I started to think about all the different leathers in the world, where they come from, and all the different types. The use of animal hides by mankind has been in practice since around 400,000 years ago (that is so long ago!) It also speaks to the value and usability of leather, which is very popular today. For more details, check out the history of leather craft. I also wondered about where the leather comes from; I did a little research and learned a lot about global leather production. The volume is fascinating.
Top Leather Producing Countries
According to the Leather Council, the top leather producing countries in 2015 were:
China (5,962 million square feet)
Brazil (2,260 million square feet)
Russia (1,652 million square feet)
India (1,516 million square feet)
Italy 1,503 million square feet)
Korea 1,144 million square feet)
Argentina (804 million square feet)
USA (719 million square feet)
Mexico (642 million square feet)
Turkey (529 million square feet)
The top three producing countries make about 40% of the global leather supply. Tanning companies generally purchase leather from the meat, dairy, and wool industries (about 5%-10% of the overall value of an animal), then work to tan it to produce a specific type of leather. This specialization allows them to be competitive in the marketplace as they can focus on a type or few types of leather production, and related markets. 50%-60% of the overall cost of leather production for tanners rests in the raw hides and skins, with the rest on production costs. The tanners are also in an interesting position as they don’t always know the quality of the hides until they remove the hair or wool.

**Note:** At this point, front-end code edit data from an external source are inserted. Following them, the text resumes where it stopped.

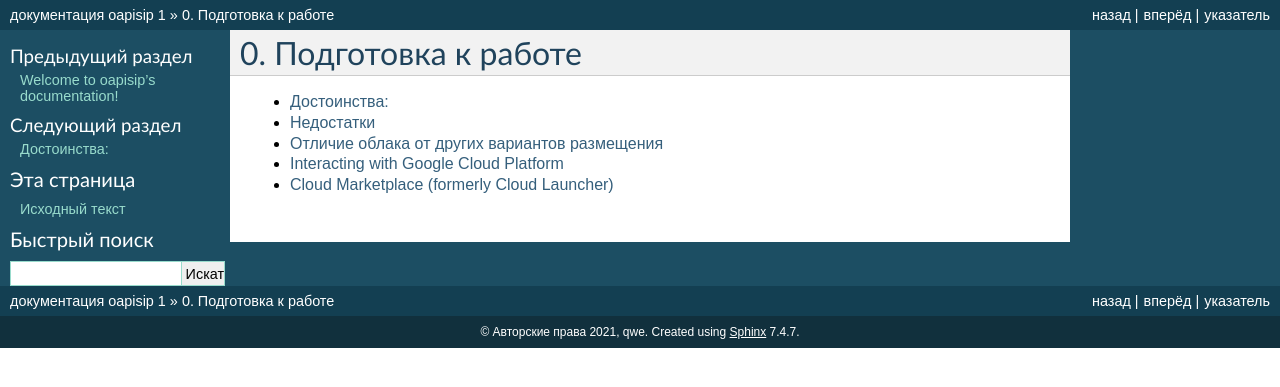
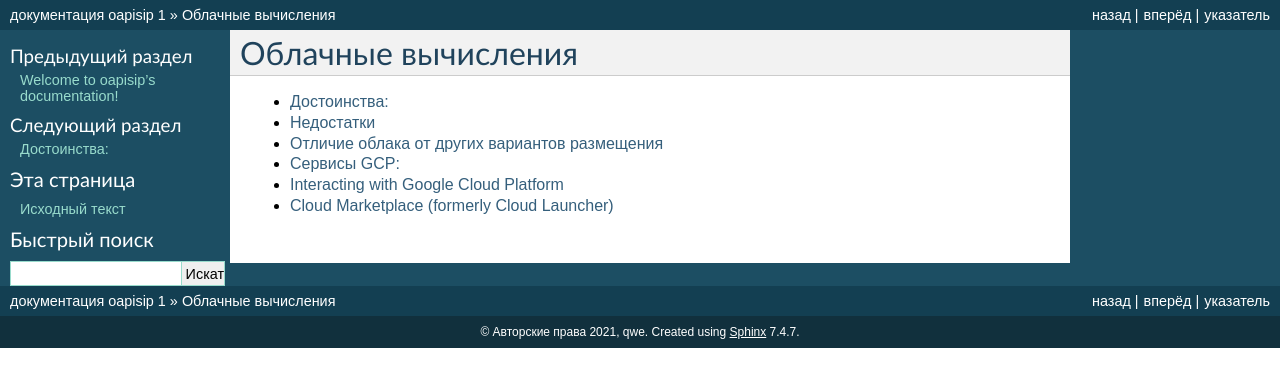
Before and after one commit to five76/clonsa, a Sphinx documentation site: the page built from docs/chapters/00_cloud/index.rst, in a window 1280 px wide. Shown: the top 387 px of the page. Built offline with Sphinx 7.4.7, drawn with Linux system fonts in a browser that asks for light colours; pages that are not in the unit, such as notebooks, are missing from menus.

Commit message:
update 0716

```diff
--- a/docs/chapters/00_cloud/index.rst
+++ b/docs/chapters/00_cloud/index.rst
@@ -1,4 +1,4 @@
-0. Подготовка к работе
+Облачные вычисления
 ######################
 
 .. toctree::
```
Also changed, not shown: docs/chapters/00_cloud/00_cloud.rst (+12 -1 lines).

The hide quality can be influenced by the animals’ lifestyle, including health, climate, how they were cared for, how they were transported, and even how the hide was removed and preserved. There are so many variables that go into producing great leather.
Types of Leather Raw Hides
There are about as many types of leather raw hides as there are animals. Some animals where hides come from include:
- Cow (about 65% of all leather produced)
- Goat (about 11% of all leather produced)
- Pig (about 10% of all leather produced)
- Sheep (about 13% of all leather produced)
There are many other exotic types., it would be interesting to see/feel the different types of leathers. So, there we have a little bit of insight to global leather production, and my curiosity satiated about where some of the great leather comes from. Until, of course, I got excited to learn about the leather tanning process.
Do you have experience with an exotic leather or anything to add? Leave a comment below.